WORK TO COMPLETE
Every line of the entries below that includes "sheet" belongs in the answer, copied as written.

DATA PROVIDED
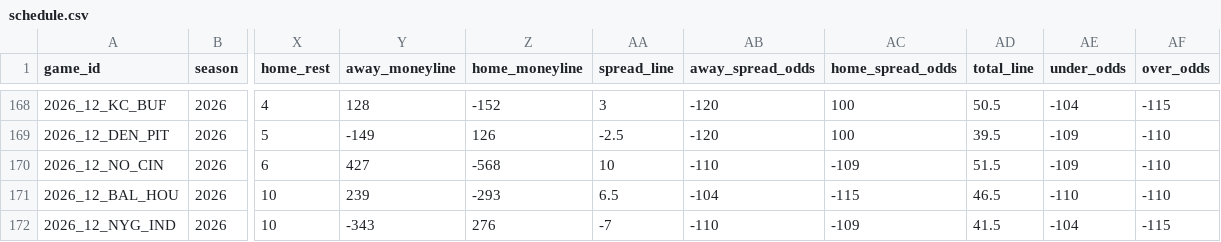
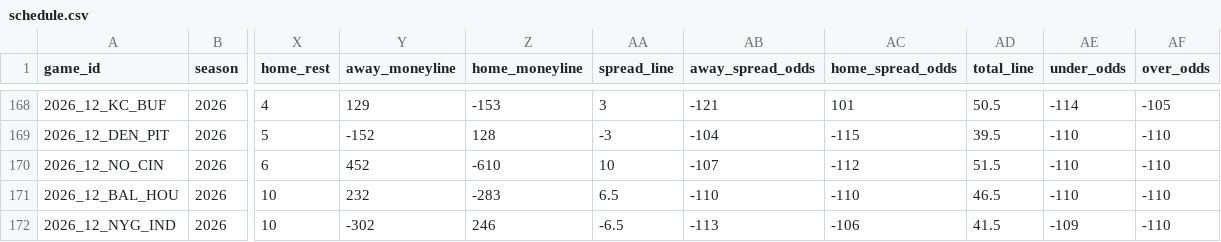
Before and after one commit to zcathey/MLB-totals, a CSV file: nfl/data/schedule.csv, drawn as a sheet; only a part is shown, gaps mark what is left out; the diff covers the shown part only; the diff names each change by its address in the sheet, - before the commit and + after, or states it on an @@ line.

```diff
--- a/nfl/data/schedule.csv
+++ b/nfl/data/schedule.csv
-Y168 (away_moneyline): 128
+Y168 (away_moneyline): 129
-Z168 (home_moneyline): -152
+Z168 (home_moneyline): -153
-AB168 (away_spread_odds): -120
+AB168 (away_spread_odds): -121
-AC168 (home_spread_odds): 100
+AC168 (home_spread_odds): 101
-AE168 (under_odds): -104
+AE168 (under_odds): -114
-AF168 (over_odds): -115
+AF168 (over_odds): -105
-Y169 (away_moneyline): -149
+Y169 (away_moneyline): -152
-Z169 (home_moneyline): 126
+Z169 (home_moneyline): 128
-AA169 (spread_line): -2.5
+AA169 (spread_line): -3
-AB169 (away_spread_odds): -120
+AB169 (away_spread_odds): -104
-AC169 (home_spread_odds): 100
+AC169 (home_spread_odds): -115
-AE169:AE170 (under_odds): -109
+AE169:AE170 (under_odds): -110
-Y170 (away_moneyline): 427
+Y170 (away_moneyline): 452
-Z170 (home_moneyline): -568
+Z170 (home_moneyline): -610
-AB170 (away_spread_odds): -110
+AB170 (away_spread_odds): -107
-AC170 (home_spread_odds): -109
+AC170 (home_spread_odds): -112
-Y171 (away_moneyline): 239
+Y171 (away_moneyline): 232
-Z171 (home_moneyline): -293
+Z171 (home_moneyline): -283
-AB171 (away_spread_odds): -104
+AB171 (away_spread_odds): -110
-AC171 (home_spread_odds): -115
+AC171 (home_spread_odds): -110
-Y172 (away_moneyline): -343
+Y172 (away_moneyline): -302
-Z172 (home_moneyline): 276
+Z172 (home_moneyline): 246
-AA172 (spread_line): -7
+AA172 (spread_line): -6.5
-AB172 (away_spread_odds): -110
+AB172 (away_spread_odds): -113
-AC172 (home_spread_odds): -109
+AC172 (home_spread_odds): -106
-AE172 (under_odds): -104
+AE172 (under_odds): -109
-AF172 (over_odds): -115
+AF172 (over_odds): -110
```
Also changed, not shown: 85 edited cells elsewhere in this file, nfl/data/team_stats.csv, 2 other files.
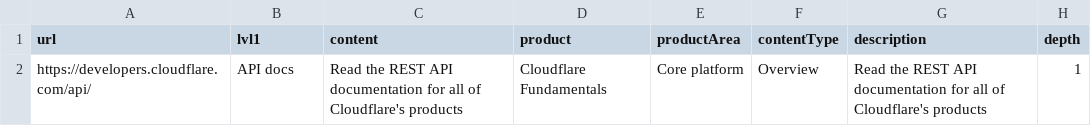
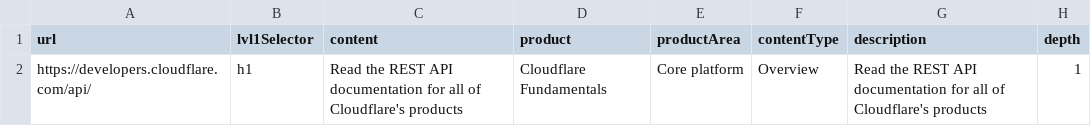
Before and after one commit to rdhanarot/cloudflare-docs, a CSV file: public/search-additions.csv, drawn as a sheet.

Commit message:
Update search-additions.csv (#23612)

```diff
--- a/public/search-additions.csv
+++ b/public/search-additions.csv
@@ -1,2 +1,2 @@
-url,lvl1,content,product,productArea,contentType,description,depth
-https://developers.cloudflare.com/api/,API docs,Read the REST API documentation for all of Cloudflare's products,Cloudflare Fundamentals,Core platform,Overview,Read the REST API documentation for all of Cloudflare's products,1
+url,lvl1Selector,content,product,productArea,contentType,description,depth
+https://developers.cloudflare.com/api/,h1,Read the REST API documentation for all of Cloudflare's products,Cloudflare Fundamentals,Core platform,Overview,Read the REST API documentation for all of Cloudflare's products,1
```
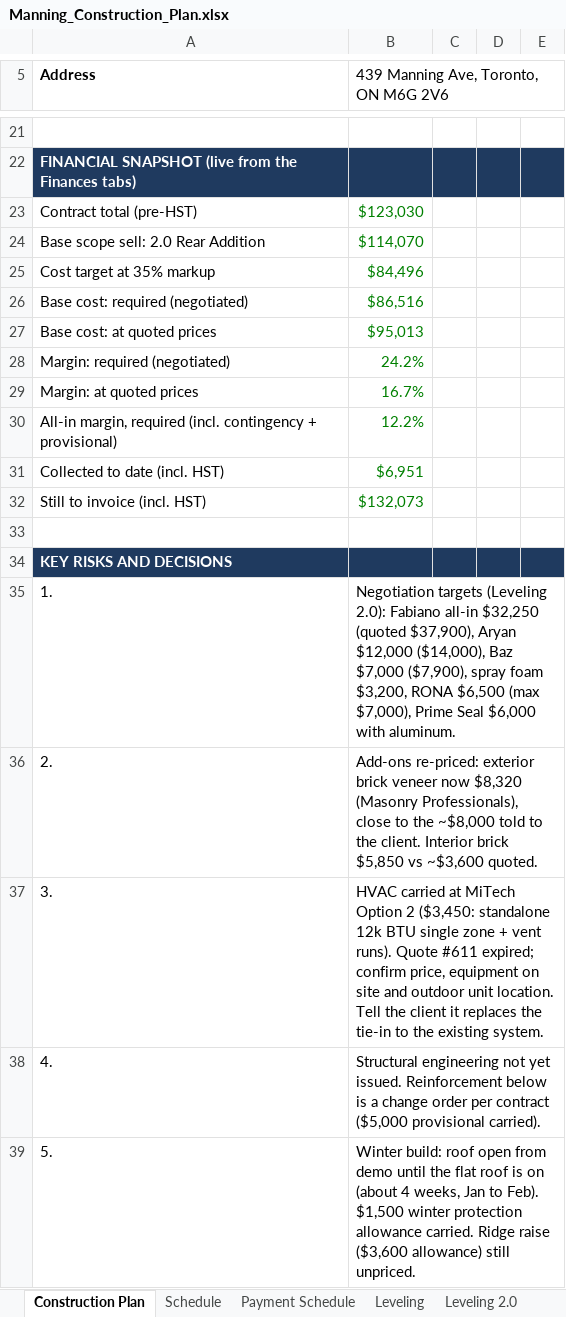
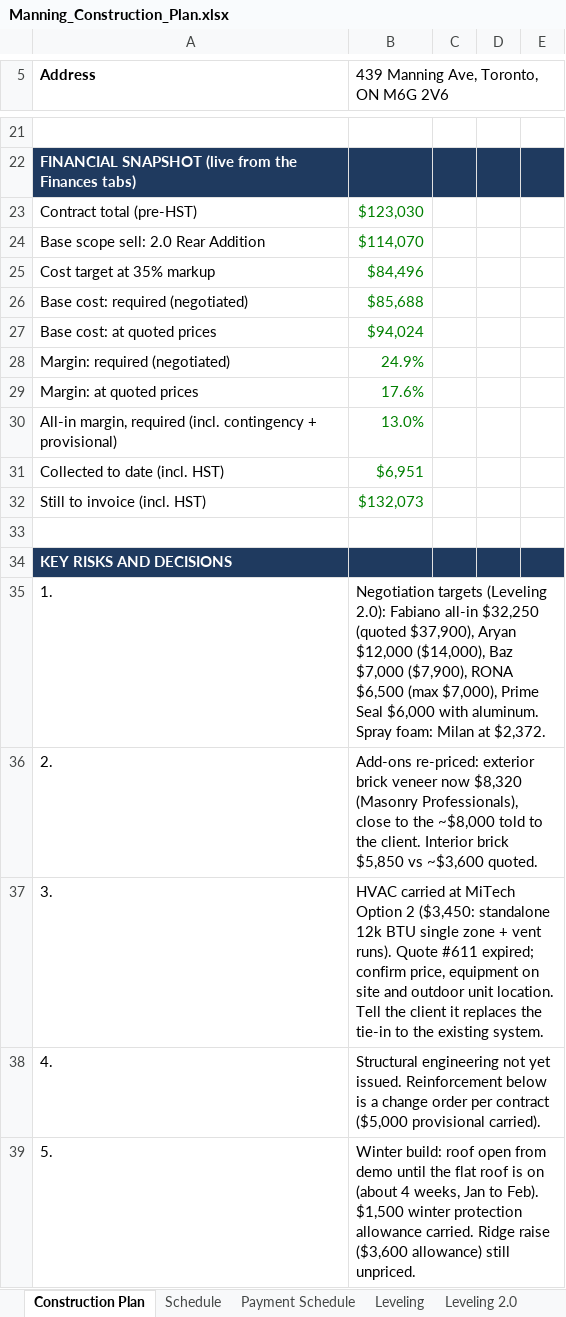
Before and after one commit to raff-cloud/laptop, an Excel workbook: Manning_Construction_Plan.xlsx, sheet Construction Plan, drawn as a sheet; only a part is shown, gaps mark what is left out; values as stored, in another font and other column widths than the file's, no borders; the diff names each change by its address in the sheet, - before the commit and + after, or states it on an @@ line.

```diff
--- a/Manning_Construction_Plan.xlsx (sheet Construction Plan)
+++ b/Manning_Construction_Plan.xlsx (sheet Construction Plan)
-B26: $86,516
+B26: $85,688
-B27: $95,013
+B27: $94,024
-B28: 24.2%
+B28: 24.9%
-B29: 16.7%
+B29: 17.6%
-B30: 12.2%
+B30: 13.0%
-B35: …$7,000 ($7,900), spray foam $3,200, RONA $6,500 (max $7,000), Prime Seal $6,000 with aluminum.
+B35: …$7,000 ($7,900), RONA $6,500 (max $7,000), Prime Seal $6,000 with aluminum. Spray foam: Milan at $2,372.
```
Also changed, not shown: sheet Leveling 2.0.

EXERCISE SOLUTION
Before and after one commit to zcathey/MLB-totals, a CSV file: nfl/data/schedule.csv, drawn as a sheet; only a part is shown, gaps mark what is left out; the diff covers the shown part only; the diff names each change by its address in the sheet, - before the commit and + after, or states it on an @@ line.
Before and after one commit to rdhanarot/cloudflare-docs, a CSV file: public/search-additions.csv, drawn as a sheet.
Before and after one commit to raff-cloud/laptop, an Excel workbook: Manning_Construction_Plan.xlsx, sheet Construction Plan, drawn as a sheet; only a part is shown, gaps mark what is left out; values as stored, in another font and other column widths than the file's, no borders; the diff names each change by its address in the sheet, - before the commit and + after, or states it on an @@ line.
--- a/Manning_Construction_Plan.xlsx (sheet Construction Plan)
+++ b/Manning_Construction_Plan.xlsx (sheet Construction Plan)
Also changed, not shown: sheet Leveling 2.0.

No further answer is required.